*What you should do*
The response should be the records below, repeated exactly, with each picture left out.
═══
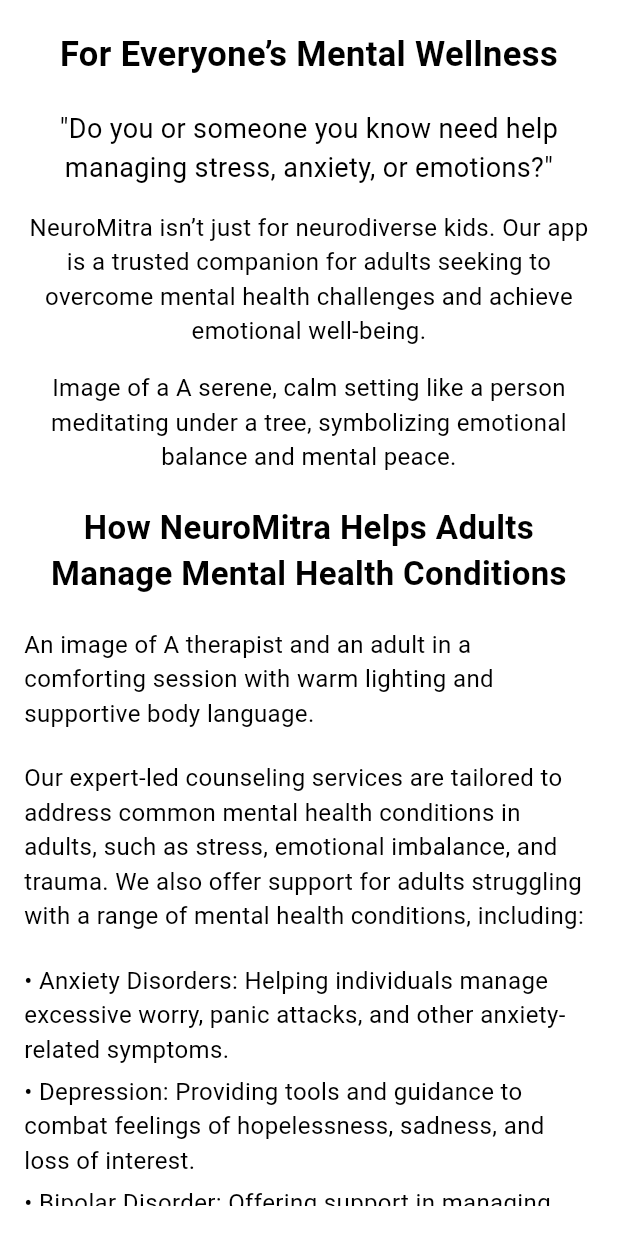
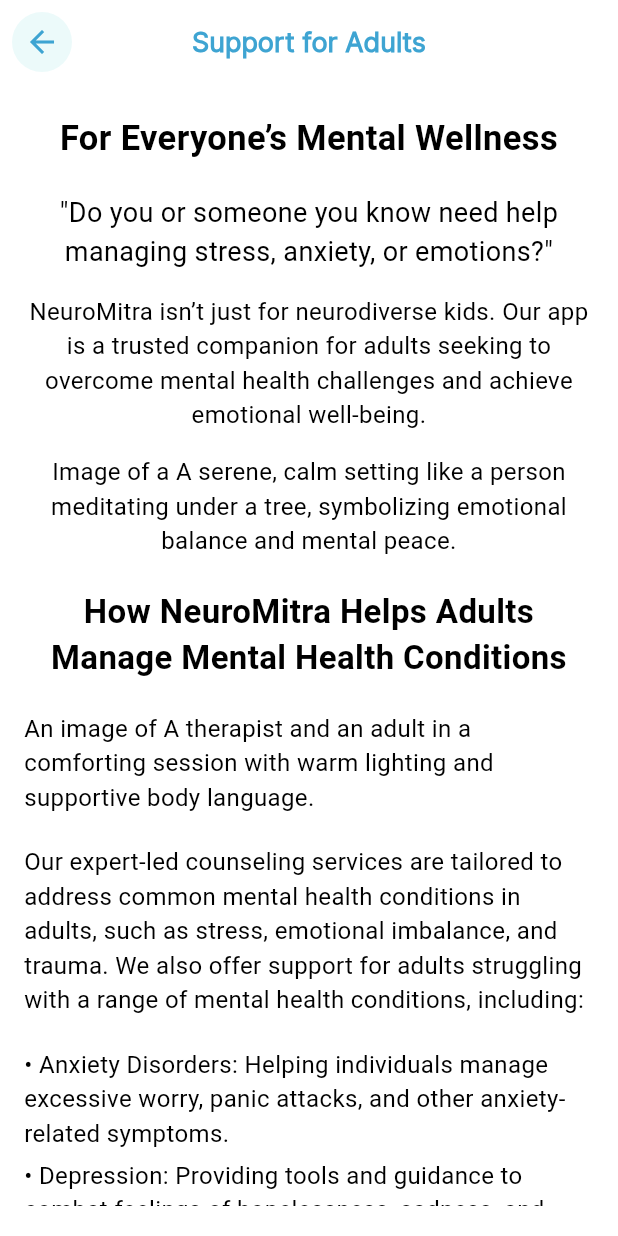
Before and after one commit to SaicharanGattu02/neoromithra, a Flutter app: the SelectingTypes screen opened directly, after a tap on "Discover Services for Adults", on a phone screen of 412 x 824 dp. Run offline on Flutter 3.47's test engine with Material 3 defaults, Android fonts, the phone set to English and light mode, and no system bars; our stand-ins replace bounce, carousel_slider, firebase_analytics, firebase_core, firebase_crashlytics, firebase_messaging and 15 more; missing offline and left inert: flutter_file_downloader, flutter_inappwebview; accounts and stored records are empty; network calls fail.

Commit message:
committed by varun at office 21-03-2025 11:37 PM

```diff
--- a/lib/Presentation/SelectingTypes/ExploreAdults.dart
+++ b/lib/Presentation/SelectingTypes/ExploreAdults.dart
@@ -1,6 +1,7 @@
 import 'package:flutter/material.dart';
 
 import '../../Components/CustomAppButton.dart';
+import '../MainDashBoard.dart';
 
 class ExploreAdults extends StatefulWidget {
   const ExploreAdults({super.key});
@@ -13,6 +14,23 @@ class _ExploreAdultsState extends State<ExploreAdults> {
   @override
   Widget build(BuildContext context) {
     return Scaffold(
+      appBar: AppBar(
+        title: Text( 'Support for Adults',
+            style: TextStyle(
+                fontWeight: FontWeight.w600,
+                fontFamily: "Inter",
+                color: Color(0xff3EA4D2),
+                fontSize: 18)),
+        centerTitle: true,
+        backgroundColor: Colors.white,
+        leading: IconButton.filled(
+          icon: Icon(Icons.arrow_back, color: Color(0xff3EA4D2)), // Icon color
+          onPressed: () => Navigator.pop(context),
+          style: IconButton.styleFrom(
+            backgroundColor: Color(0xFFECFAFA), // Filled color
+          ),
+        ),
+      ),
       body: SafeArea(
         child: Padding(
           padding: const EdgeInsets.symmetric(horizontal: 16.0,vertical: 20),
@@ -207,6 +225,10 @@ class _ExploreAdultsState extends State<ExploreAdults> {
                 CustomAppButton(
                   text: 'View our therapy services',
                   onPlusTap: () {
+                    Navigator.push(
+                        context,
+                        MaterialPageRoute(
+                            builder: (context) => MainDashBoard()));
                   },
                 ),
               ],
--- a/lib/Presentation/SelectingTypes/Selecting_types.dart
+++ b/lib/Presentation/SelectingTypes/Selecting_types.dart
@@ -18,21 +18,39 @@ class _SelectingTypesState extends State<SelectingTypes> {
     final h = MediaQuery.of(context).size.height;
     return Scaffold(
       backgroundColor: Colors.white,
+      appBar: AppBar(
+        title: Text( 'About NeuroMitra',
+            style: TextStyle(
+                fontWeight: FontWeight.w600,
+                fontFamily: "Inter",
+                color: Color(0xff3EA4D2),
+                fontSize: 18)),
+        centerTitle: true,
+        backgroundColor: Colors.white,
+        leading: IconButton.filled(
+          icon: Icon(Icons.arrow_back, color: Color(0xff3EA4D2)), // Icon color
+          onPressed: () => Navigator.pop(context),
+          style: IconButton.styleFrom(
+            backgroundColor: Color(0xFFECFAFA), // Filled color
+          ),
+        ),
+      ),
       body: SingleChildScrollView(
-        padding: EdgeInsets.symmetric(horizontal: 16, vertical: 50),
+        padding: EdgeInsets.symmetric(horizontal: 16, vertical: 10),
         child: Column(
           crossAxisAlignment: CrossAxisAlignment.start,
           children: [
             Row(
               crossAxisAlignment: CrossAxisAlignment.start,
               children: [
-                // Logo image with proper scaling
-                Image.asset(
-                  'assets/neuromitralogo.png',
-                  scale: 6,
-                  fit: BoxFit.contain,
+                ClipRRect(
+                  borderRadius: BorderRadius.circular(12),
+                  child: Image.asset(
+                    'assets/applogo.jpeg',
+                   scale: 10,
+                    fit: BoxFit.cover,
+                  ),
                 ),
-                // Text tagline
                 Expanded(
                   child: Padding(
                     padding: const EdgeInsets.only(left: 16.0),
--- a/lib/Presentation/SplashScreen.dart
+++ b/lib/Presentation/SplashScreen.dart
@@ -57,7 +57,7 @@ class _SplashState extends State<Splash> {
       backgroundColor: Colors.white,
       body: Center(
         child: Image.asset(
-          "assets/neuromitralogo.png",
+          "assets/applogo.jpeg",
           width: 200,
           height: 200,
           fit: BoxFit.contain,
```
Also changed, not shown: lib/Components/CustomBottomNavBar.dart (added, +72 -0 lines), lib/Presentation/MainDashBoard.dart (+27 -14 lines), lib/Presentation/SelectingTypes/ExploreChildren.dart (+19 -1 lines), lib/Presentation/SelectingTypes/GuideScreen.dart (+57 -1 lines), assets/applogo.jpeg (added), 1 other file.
═══
*Expected answer*
Before and after one commit to SaicharanGattu02/neoromithra, a Flutter app: the SelectingTypes screen opened directly, after a tap on "Discover Services for Adults", on a phone screen of 412 x 824 dp. Run offline on Flutter 3.47's test engine with Material 3 defaults, Android fonts, the phone set to English and light mode, and no system bars; our stand-ins replace bounce, carousel_slider, firebase_analytics, firebase_core, firebase_crashlytics, firebase_messaging and 15 more; missing offline and left inert: flutter_file_downloader, flutter_inappwebview; accounts and stored records are empty; network calls fail.

Commit message:
committed by varun at office 21-03-2025 11:37 PM

```diff
--- a/lib/Presentation/SelectingTypes/ExploreAdults.dart
+++ b/lib/Presentation/SelectingTypes/ExploreAdults.dart
@@ -1,6 +1,7 @@
 import 'package:flutter/material.dart';
 
 import '../../Components/CustomAppButton.dart';
+import '../MainDashBoard.dart';
 
 class ExploreAdults extends StatefulWidget {
   const ExploreAdults({super.key});
@@ -13,6 +14,23 @@ class _ExploreAdultsState extends State<ExploreAdults> {
   @override
   Widget build(BuildContext context) {
     return Scaffold(
+      appBar: AppBar(
+        title: Text( 'Support for Adults',
+            style: TextStyle(
+                fontWeight: FontWeight.w600,
+                fontFamily: "Inter",
+                color: Color(0xff3EA4D2),
+                fontSize: 18)),
+        centerTitle: true,
+        backgroundColor: Colors.white,
+        leading: IconButton.filled(
+          icon: Icon(Icons.arrow_back, color: Color(0xff3EA4D2)), // Icon color
+          onPressed: () => Navigator.pop(context),
+          style: IconButton.styleFrom(
+            backgroundColor: Color(0xFFECFAFA), // Filled color
+          ),
+        ),
+      ),
       body: SafeArea(
         child: Padding(
           padding: const EdgeInsets.symmetric(horizontal: 16.0,vertical: 20),
@@ -207,6 +225,10 @@ class _ExploreAdultsState extends State<ExploreAdults> {
                 CustomAppButton(
                   text: 'View our therapy services',
                   onPlusTap: () {
+                    Navigator.push(
+                        context,
+                        MaterialPageRoute(
+                            builder: (context) => MainDashBoard()));
                   },
                 ),
               ],
--- a/lib/Presentation/SelectingTypes/Selecting_types.dart
+++ b/lib/Presentation/SelectingTypes/Selecting_types.dart
@@ -18,21 +18,39 @@ class _SelectingTypesState extends State<SelectingTypes> {
     final h = MediaQuery.of(context).size.height;
     return Scaffold(
       backgroundColor: Colors.white,
+      appBar: AppBar(
+        title: Text( 'About NeuroMitra',
+            style: TextStyle(
+                fontWeight: FontWeight.w600,
+                fontFamily: "Inter",
+                color: Color(0xff3EA4D2),
+                fontSize: 18)),
+        centerTitle: true,
+        backgroundColor: Colors.white,
+        leading: IconButton.filled(
+          icon: Icon(Icons.arrow_back, color: Color(0xff3EA4D2)), // Icon color
+          onPressed: () => Navigator.pop(context),
+          style: IconButton.styleFrom(
+            backgroundColor: Color(0xFFECFAFA), // Filled color
+          ),
+        ),
+      ),
       body: SingleChildScrollView(
-        padding: EdgeInsets.symmetric(horizontal: 16, vertical: 50),
+        padding: EdgeInsets.symmetric(horizontal: 16, vertical: 10),
         child: Column(
           crossAxisAlignment: CrossAxisAlignment.start,
           children: [
             Row(
               crossAxisAlignment: CrossAxisAlignment.start,
               children: [
-                // Logo image with proper scaling
-                Image.asset(
-                  'assets/neuromitralogo.png',
-                  scale: 6,
-                  fit: BoxFit.contain,
+                ClipRRect(
+                  borderRadius: BorderRadius.circular(12),
+                  child: Image.asset(
+                    'assets/applogo.jpeg',
+                   scale: 10,
+                    fit: BoxFit.cover,
+                  ),
                 ),
-                // Text tagline
                 Expanded(
                   child: Padding(
                     padding: const EdgeInsets.only(left: 16.0),
--- a/lib/Presentation/SplashScreen.dart
+++ b/lib/Presentation/SplashScreen.dart
@@ -57,7 +57,7 @@ class _SplashState extends State<Splash> {
       backgroundColor: Colors.white,
       body: Center(
         child: Image.asset(
-          "assets/neuromitralogo.png",
+          "assets/applogo.jpeg",
           width: 200,
           height: 200,
           fit: BoxFit.contain,
```
Also changed, not shown: lib/Components/CustomBottomNavBar.dart (added, +72 -0 lines), lib/Presentation/MainDashBoard.dart (+27 -14 lines), lib/Presentation/SelectingTypes/ExploreChildren.dart (+19 -1 lines), lib/Presentation/SelectingTypes/GuideScreen.dart (+57 -1 lines), assets/applogo.jpeg (added), 1 other file.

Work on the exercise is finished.